Advisory Board

Trump's policies not as radical as voters hoped

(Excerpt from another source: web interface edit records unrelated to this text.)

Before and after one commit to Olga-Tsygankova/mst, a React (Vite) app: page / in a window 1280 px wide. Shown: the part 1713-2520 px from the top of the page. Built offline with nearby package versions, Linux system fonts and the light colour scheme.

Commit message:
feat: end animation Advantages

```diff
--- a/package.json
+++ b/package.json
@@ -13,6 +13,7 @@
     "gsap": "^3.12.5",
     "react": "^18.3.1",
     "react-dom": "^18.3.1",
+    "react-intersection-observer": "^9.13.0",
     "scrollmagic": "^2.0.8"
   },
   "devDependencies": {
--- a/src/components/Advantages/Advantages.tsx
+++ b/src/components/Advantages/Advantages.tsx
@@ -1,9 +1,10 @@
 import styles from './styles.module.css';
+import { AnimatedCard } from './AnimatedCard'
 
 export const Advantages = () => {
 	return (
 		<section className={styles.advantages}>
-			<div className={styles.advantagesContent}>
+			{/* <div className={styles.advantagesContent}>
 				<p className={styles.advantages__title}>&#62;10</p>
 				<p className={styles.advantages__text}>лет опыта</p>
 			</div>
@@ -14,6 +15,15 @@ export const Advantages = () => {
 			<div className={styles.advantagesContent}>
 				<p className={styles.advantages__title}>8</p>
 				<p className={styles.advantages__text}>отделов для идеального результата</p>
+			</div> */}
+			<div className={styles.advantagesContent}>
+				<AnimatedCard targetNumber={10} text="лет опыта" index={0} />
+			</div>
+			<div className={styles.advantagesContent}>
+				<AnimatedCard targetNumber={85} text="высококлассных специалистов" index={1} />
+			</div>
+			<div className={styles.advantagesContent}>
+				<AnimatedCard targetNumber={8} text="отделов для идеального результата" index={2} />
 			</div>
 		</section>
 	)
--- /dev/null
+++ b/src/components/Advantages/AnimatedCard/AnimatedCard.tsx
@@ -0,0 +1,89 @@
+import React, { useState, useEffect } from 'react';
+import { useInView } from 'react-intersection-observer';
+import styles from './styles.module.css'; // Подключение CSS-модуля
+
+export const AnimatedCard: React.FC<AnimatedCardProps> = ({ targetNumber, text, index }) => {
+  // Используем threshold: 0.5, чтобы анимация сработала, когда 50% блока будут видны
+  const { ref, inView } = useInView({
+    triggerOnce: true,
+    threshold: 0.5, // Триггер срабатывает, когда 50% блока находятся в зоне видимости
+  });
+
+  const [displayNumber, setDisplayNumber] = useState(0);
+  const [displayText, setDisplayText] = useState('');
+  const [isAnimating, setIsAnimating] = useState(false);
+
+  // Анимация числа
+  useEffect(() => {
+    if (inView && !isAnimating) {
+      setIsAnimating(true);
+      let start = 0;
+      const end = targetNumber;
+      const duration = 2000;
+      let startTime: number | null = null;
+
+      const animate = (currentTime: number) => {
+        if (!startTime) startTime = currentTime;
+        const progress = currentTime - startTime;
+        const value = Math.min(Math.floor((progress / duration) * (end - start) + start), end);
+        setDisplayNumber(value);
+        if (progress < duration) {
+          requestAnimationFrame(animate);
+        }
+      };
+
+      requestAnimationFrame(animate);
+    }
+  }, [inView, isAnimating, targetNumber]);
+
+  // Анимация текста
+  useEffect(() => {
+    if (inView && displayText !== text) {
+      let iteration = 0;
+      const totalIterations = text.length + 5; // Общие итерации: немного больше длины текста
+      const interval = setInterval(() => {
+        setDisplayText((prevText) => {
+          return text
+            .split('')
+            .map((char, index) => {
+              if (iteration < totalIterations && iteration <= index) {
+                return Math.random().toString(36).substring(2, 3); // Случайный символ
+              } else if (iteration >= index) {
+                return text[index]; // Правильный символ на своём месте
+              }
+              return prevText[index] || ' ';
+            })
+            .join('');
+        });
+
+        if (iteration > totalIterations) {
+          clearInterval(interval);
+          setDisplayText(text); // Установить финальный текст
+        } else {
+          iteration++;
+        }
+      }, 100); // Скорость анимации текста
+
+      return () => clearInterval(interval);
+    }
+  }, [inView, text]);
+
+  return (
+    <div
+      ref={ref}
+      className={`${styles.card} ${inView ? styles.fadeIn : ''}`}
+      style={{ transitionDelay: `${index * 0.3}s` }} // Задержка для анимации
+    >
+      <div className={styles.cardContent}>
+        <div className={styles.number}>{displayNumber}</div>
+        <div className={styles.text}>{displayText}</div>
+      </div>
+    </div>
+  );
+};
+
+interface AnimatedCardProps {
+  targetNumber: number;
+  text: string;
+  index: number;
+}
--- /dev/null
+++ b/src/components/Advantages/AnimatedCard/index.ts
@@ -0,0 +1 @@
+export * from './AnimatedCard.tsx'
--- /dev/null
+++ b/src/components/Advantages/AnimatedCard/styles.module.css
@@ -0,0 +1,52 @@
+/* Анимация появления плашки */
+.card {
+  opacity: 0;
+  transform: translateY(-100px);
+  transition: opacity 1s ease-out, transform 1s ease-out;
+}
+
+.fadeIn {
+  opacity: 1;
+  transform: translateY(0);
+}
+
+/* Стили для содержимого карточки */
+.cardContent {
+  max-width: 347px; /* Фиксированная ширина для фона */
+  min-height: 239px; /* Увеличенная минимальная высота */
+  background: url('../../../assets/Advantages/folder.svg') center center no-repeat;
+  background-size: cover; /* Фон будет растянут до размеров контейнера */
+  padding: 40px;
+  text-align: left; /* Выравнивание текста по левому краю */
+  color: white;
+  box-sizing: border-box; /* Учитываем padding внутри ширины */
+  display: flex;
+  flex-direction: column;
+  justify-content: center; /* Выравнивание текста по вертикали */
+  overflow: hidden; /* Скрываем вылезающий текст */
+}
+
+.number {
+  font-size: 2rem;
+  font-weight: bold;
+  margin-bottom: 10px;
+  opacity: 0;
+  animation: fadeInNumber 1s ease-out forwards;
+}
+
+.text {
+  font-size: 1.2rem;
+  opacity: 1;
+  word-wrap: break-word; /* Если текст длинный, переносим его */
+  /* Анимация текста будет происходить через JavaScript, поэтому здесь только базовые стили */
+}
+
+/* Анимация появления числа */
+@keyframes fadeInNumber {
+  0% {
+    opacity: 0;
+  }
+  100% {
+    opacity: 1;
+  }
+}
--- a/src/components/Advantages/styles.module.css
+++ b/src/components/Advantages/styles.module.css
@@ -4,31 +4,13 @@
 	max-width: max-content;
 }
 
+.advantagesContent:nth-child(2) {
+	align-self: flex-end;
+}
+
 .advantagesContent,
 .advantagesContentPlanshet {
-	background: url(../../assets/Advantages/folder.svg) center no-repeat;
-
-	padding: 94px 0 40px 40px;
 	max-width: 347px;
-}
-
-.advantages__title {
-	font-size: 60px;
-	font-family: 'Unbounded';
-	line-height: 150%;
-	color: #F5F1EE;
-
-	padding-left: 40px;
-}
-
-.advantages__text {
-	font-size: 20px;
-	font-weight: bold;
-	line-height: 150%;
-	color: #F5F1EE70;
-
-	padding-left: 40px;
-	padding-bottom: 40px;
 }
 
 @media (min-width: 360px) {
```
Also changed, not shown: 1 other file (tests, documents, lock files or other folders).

In answer to the question, ‘How far will Trump’s policies veer away from his election promises on key issues?’ the OMFIF Advisory Board expects the greatest discrepancy to be seen in areas related to the Fed and immigration.